While Army might rely much more on raw emotion to beat Navy this Saturday in the latest edition of college football's most treasured rivalry, the perspective from Annapolis is different. For a team that's favored to dominate the Black Knights for the fourth time in as many tries under Paul Johnson, the recipe for victory is not to be found in emotion, but in execution.

Of course, it's true that emotions will flow like a mighty river in this Saturday's game. Every Army-Navy game is like that, as it should be. But when you get down to the business of winning the game and doing the things it takes to succeed, emotions become secondary, especially whenever there's a heavy favorite in this game. And until proven otherwise, a cold and neutral analysis of this rivalry suggests that under Paul Johnson, Navy and its triple option should be decisively favored against Army. The results offer more than enough proof.

Navy has crushed Army the past three years, and Coach Johnson's 3-0 record against Army has been attained by a combined margin of 103 points, good for an average margin of victory in excess of 34 points. The triple option--in its diversity, balance, quickness and unpredictability--has flummoxed Army's defenses and given the Midshipmen an incalculable advantage against an Army team that runs a basic, conventional offense and therefore can't burn Navy with the element of surprise. Navy football is succeeding under Johnson for much the same reason that Air Force Academy football succeeded for many years under Fisher DeBerry: the threat posed by an unconventional offense that's hard enough to prepare for in practice or the film room, and which is even harder to read and react to on gameday. When Dee Dowis or Beau Morgan executed the wishbone well, it was lights out for the Falcons' opposition. So it also is for Navy's opponents. When Craig Candeto, then Aaron Polanco, and now Lamar Owens, makes great reads in the option while holding onto the pigskin, Navy wins games, period. It's not a point of debate--the truth of the matter is that solid and unimpeachable.

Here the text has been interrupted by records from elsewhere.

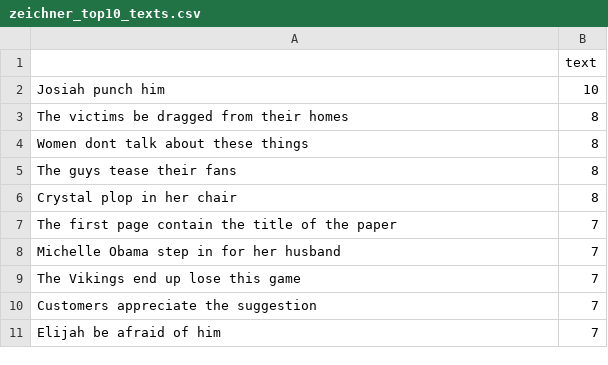
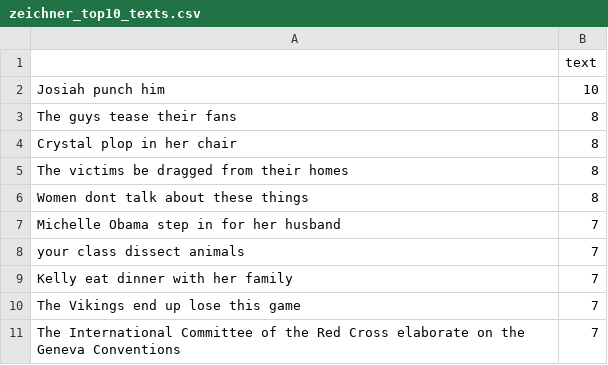
Before and after one commit to simulacrum6/arid, a CSV file: resources/output/top10s/zeichner_top10_texts.csv, drawn as a sheet.

```diff
--- a/resources/output/top10s/zeichner_top10_texts.csv
+++ b/resources/output/top10s/zeichner_top10_texts.csv
@@ -2,10 +2,10 @@
 Josiah punch him,10
+The guys tease their fans,8
+Crystal plop in her chair,8
 The victims be dragged from their homes,8
 Women dont talk about these things,8
-The guys tease their fans,8
-Crystal plop in her chair,8
-The first page contain the title of the paper,7
 Michelle Obama step in for her husband,7
+your class dissect animals,7
+Kelly eat dinner with her family,7
 The Vikings end up lose this game,7
-Customers appreciate the suggestion,7
-Elijah be afraid of him,7
+The International Committee of the Red Cross elaborate on the Geneva Conventions,7
```
Also changed, not shown: resources/output/daganlevy_top10_shared_predicates(templateview).csv, resources/output/top10s/daganlevy_top10_hypothesis.csv, 19 other files.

Army needs a number of keys, factors, intangibles and turning points to all go in its direction in order for the Black Knights to come away with an upset triumph. For Navy, the calculus is much more simple and much more bereft of drama. If Owens and the rest of Navy's backs and receivers avoid the turnover bug, the Midshipmen will win this game, and win it fairly comfortably. There's no reason to have to think about this game in more complex terms. Army might rise up with a noble effort, but as well as the Black Knights might play, Navy will have to make some mistakes for Army to truly have a chance in this contest. If Navy doesn't give Army any openings, any possibilities to make game-changing, emotion-swinging plays, the Black Knights are through. The Johnson Boys--without any turnovers--will sink the Army gray for a fourth consecutive year. And what's more, they'll do so with a formula that's as black and white as it gets. Top Stories